The objection was overruled and an exception reserved, and thereupon the witness answered: "He acted like any rational man would -- like anybody else would."
There was no error in this ruling. The question did not call for an opinion of the witness, but for a statement as to the conduct and appearance of Wax at the time he made the loan and paid it. The question was relevant and material, and was proper under the law as declared in People v. Lavelle , 71 Cal. 351, and in Holland v. Zollner , 102 Cal. 633.
The witness was further asked: "From your acquaintance with the man, from his manner of transacting business with you, what is your opinion of the soundness or unsoundness of his mind at these times?"
The contestants objected to the question upon the ground that it was irrelevant, incompetent, and immaterial; and that no foundation had been laid for it, in that it was not shown that the witness was intimately acquainted with the man.
The objection was overruled and an exception reserved, and thereupon the witness answered: "As stated before, he acted like any rational man would. The time we done business with him, as far as my opinion goes, his mind was perfectly sound."
Contestants moved to strike out the answer on the ground that it came in under objection, and was irrelevant, incompetent, and immaterial, as the witness had no intimate acquaintance with the man.
The motion was denied and an exception taken. It is earnestly urged that these rulings were erroneous, under subdivision 10 of section 1870 of the Code of Civil Procedure, which provides that "the opinion of an intimate acquaintance respecting the mental sanity of a person, the reason for the opinion being given," may be given in evidence.
It is difficult to define definitely what constitutes "an intimate acquaintance" within the meaning of the statute, and hence it has been held by this court that the matter is left largely to the discretion of the trial court. (People v. Pico , 62 Cal. 50; Estate of Carpenter , 94 Cal. 406; Wheelock v. Godfrey , 100 Cal. 578.)
In the case first cited it is said: "The witnesses having shown themselves respectively to have been acquainted with the defendant, the determination of the question as to whether that acquaintance was of an intimate character was within the discretion of the court below, with the exercise of which, there being no abuse, this court will not interfere."
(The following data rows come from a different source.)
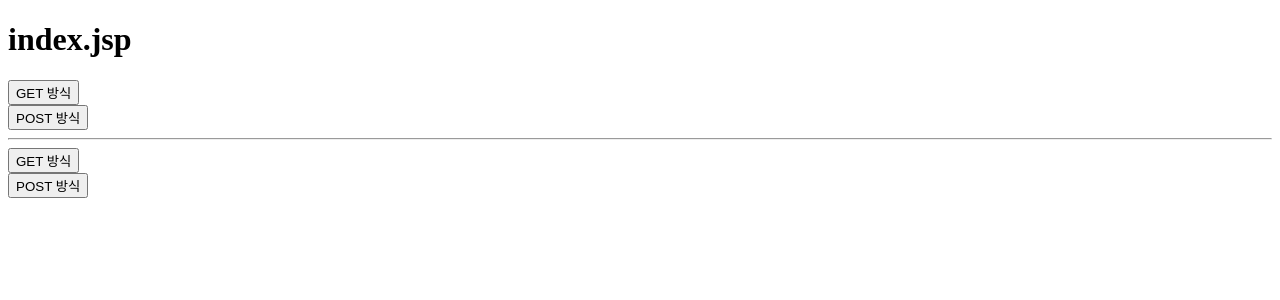
Repository: junesse-afk/ITJSP
Page: http://localhost/StudyJSP/
An editor plug-in stored every save of this project. The page is shown before and after the next save, followed by the edit.
The browser window is 1280 px wide. The pictures show the whole page.
The page is served by Tomcat 10.

Above is the page before, as saved 2024-11-27 02:37:06.

After the next save:
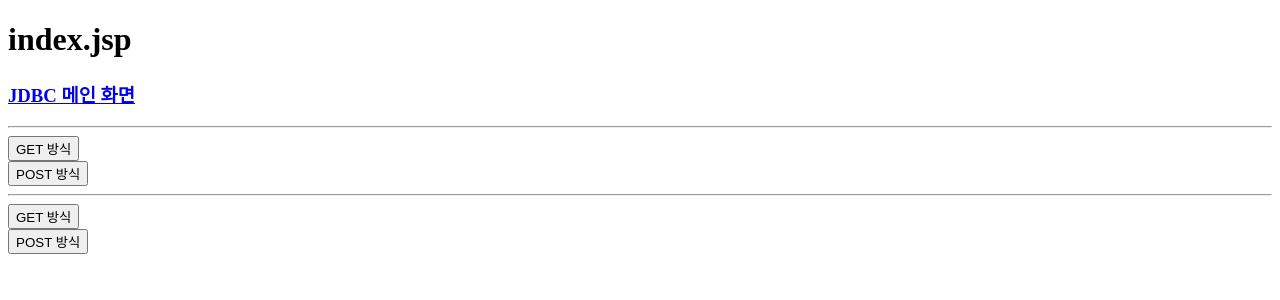
Saved 51 s later.
--- a/workspace_jsp/StudyJSP/src/main/webapp/default.jsp
+++ b/workspace_jsp/StudyJSP/src/main/webapp/default.jsp
@@ -10,6 +10,9 @@
 
 	<h1>index.jsp</h1>
 
+	<h3><a href="Main.jdbc">JDBC 메인 화면</a></h3>
+
+	<hr>
 	<form action="myServlet1" method="get">
 		<input type="submit" value="GET 방식">
 	</form>
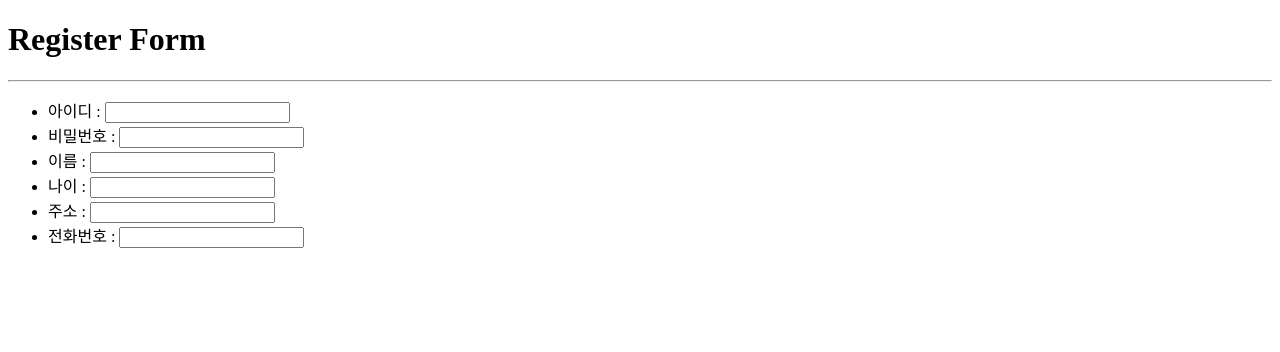
Repository: khy4701/JavaServerPage-Servlet
Page: http://localhost/05.JDBCProject/RegisterForm.jsp
An editor plug-in stored every save of this project. The page is shown before and after the next save, followed by the edit.
The browser window is 1280 px wide. The pictures show the whole page.
The page is served by Tomcat 9. Other server files are loaded and not shown.

Above is the page before, as saved 2016-07-21 00:34:08.

### 05.JDBCProject/WebContent/RegisterForm.jsp
<%@ page language="java" contentType="text/html; charset=UTF-8"
    pageEncoding="UTF-8"%>
<!DOCTYPE html>
<html>
<head>
<meta charset="UTF-8">
<title>Insert title here</title>
</head>
<body>

<h1> Register Form</h1>
<hr>

<form>


<ul>
<li> 아이디 : <input type ="text" name="id">
<li> 비밀번호 : <input type ="password" name="pw">
<li> 이름 : <input type ="text" name="userName">
<li> 나이 : <input type ="text" name="age">
<li> 주소 : <input type ="text" name="address">
<li> 전화번호 : <input type ="text" name="phoneNum">
</ul>
</form>

</body>
</html>

After the next save:
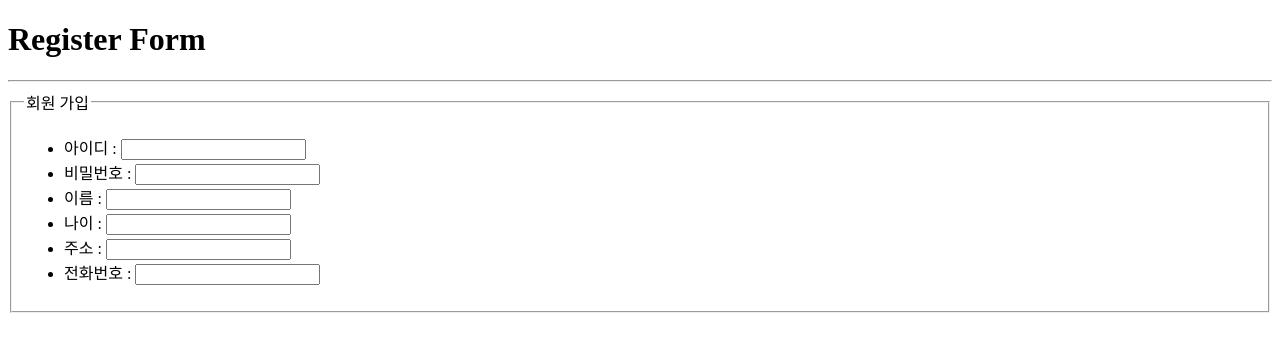
Saved 36 s later.
--- a/05.JDBCProject/WebContent/RegisterForm.jsp
+++ b/05.JDBCProject/WebContent/RegisterForm.jsp
@@ -13,6 +13,8 @@
 
 <form>
 
+<fieldset>
+<legend> 회원 가입 </legend>
 
 <ul>
 <li> 아이디 : <input type ="text" name="id">
@@ -22,6 +24,7 @@
 <li> 주소 : <input type ="text" name="address">
 <li> 전화번호 : <input type ="text" name="phoneNum">
 </ul>
+</fieldset>
 </form>
 
 </body>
And in the case last cited it is said: "From necessity much must be left to the discretion of the trial court in determining whether or not a given witness is an 'intimate acquaintance' within the purview of the statute."
Here, looking at all the evidence given by the witness, we cannot say that there was such a clear abuse of discretion by the court below, in overruling the objection to the question propounded and in refusing to strike out the answer thereto, as would justify a reversal of the order denying a new trial.
[39 P. 627] The above are all the points made for a reversal, and, as no material error is disclosed by the record, the judgment and order appealed from should be affirmed.
For the reasons given in the foregoing opinion the judgment and order appealed from are affirmed.